Thursday, May 3, 2007

56th National Day of Prayer

I learned about the National Day of Prayer through a little blurb in my local newspaper last week. My town actually had an "event", which took place "at noon in the Council Chambers at Cheshire Town Hall. The theme this year is 'America Unite in Prayer".

Well to say I was surprised to read this is putting it mildly. So I did a Google search, since it was labeled as "national", and found an entire website dedicated to it. A scan of the "About Us" page had some interesting information:

Who We Are

We are the Judeo-Christian expression of the National Day of Prayer which was established in 1952 by a joint resolution of the United States Congress and signed into law by President Harry S. Truman.

What We Do

The National Day of Prayer Task Force exists to communicate with every individual the need for personal repentance and prayer, mobilizing the Christian community to intercede for America and its leadership.

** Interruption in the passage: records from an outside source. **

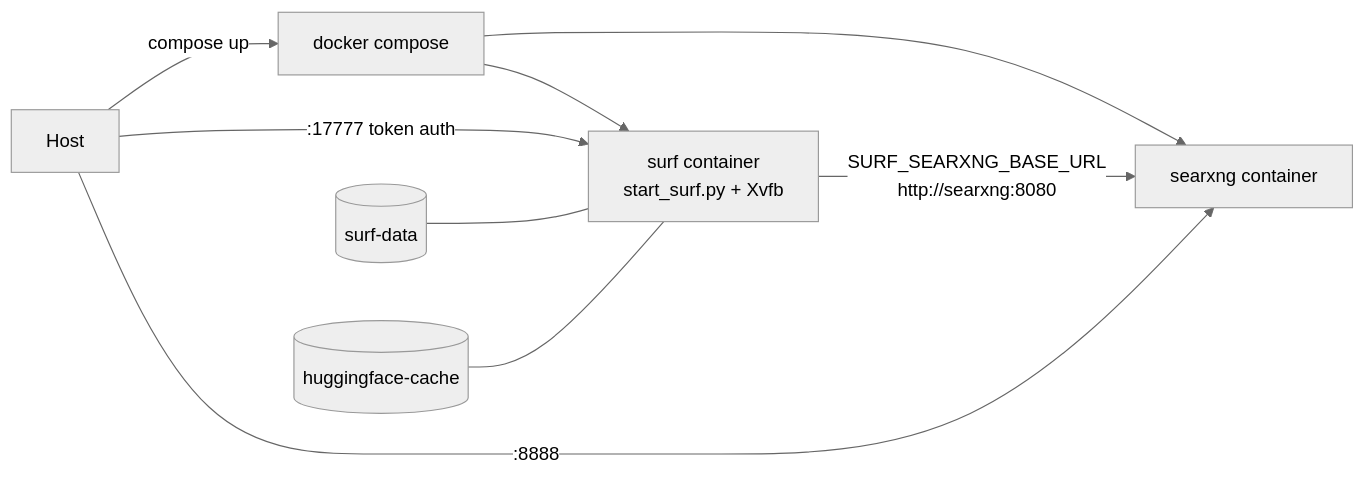
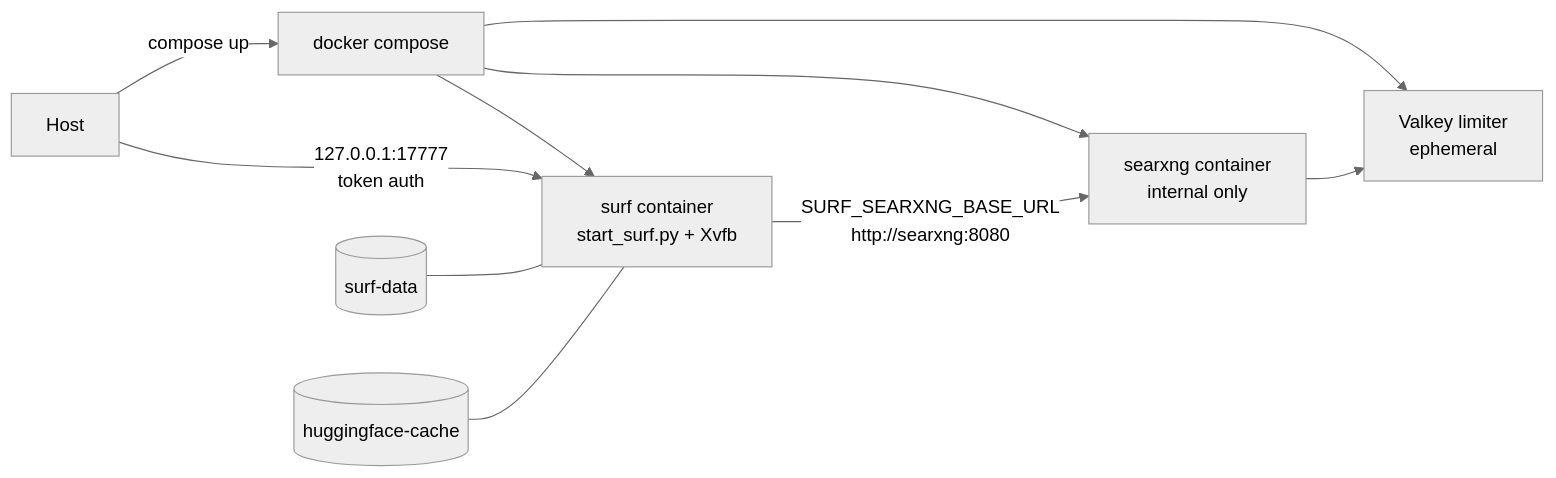
One commit to nomadbarefoot/SURF changed the seventh of 7 diagrams in ARCHITECTURE.md. Above: the diagram before and after it, drawn with Mermaid (neutral theme). The commit also changed other lines of this file and 53 other files, not shown here.

First line of the commit message:
Harden SURF egress, auth, and Docker packaging with boundary tests.

````diff
--- a/ARCHITECTURE.md
+++ b/ARCHITECTURE.md
@@ -194,11 +197,12 @@
 ```mermaid
 flowchart LR
   Host["Host"] -->|compose up| Compose["docker compose"]
   Compose --> SurfC["surf container<br/>start_surf.py + Xvfb"]
-  Compose --> SXC["searxng container"]
+  Compose --> SXC["searxng container<br/>internal only"]
+  Compose --> VK["Valkey limiter<br/>ephemeral"]
   SurfC -->|SURF_SEARXNG_BASE_URL<br/>http://searxng:8080| SXC
-  Host -->|:17777 token auth| SurfC
-  Host -->|:8888| SXC
+  Host -->|127.0.0.1:17777<br/>token auth| SurfC
+  SXC --> VK
   Vol1[("surf-data")] --- SurfC
   Vol2[("huggingface-cache")] --- SurfC
 ```
````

"To intercede for America and its leadership?" The word intercede surprised me in this usage, so to be sure I was understanding it correctly I looked it up:


1. to act or interpose in behalf of someone in difficulty or trouble, as by pleading or petition.
2. to attempt to reconcile differences between two people or groups; mediate.

Yeah, I am understanding it correctly, and not liking it at all.

What is it about this country's inability to follow it's own rules about the separation of church and state? I watched a movie called Does Europe Hate Us? and one of the things they do laugh at us about is our inability to do just that. It is becoming incredibly annoying to me.

But I wonder, would it be as annoying to me if I myself believed in God?

A couple of years ago, Newsweek had a terrific article on its My Turn page. I looked all over and tried to find a link to post here, but with no luck. The article was about how people can't deal with atheism. Every religion dictates a tolerance for other religions, but most people I have spoken to can't deal with no religion.

Years ago I was part of a playgroup where one of the moms was a Mormon. She was a lovely woman who I enjoyed spending time with, and was actually the person who introduced me to the idea of homeschooling. Although supercilious statements like "Catholics believe...Mormons know..." popped up too much to be missed, she was otherwise very accepting of the other women in the group of different religions, but she was on a constant quest to help me define mine. She just could not deal with the fact that I did not identify with some religious group, and even found a website where I could take a test to help. Since I refused to take it, she actually took it for me, and stopped harassing me once she could label me as being most closely aligned with Buddhism. (I have recently taken it myself and find that I am evenly matched between Buddhism and Paganism.)

An article on the Newsweek website states:
In a recent [2006] NEWSWEEK Poll, Americans said they believed in God by a margin of 92 to 6—only 2 percent answered "don't know"—and only 37 percent said they'd be willing to vote for an atheist for president.

Of course this is exactly why so many people have such issues of acceptance when it come to people who do not believe in God; comparatively speaking there are so few of us. But to actually not vote for someone because of a lack of religion?

Perhaps it is this intolerance which makes me increasingly intolerant of the state of affairs in our government. Yes, I believe that "under God" should be removed from the Pledge of Allegiance. Yes, I believe that "In God We Trust" should be removed from our money. I believe that placing one's hand on the bible to swear in a court of law is ridiculous, and I believe that moments of silence in schools should be banned. Because all of this assumes a belief in God.

Freedom of religion means all religions. And it should also mean no religion.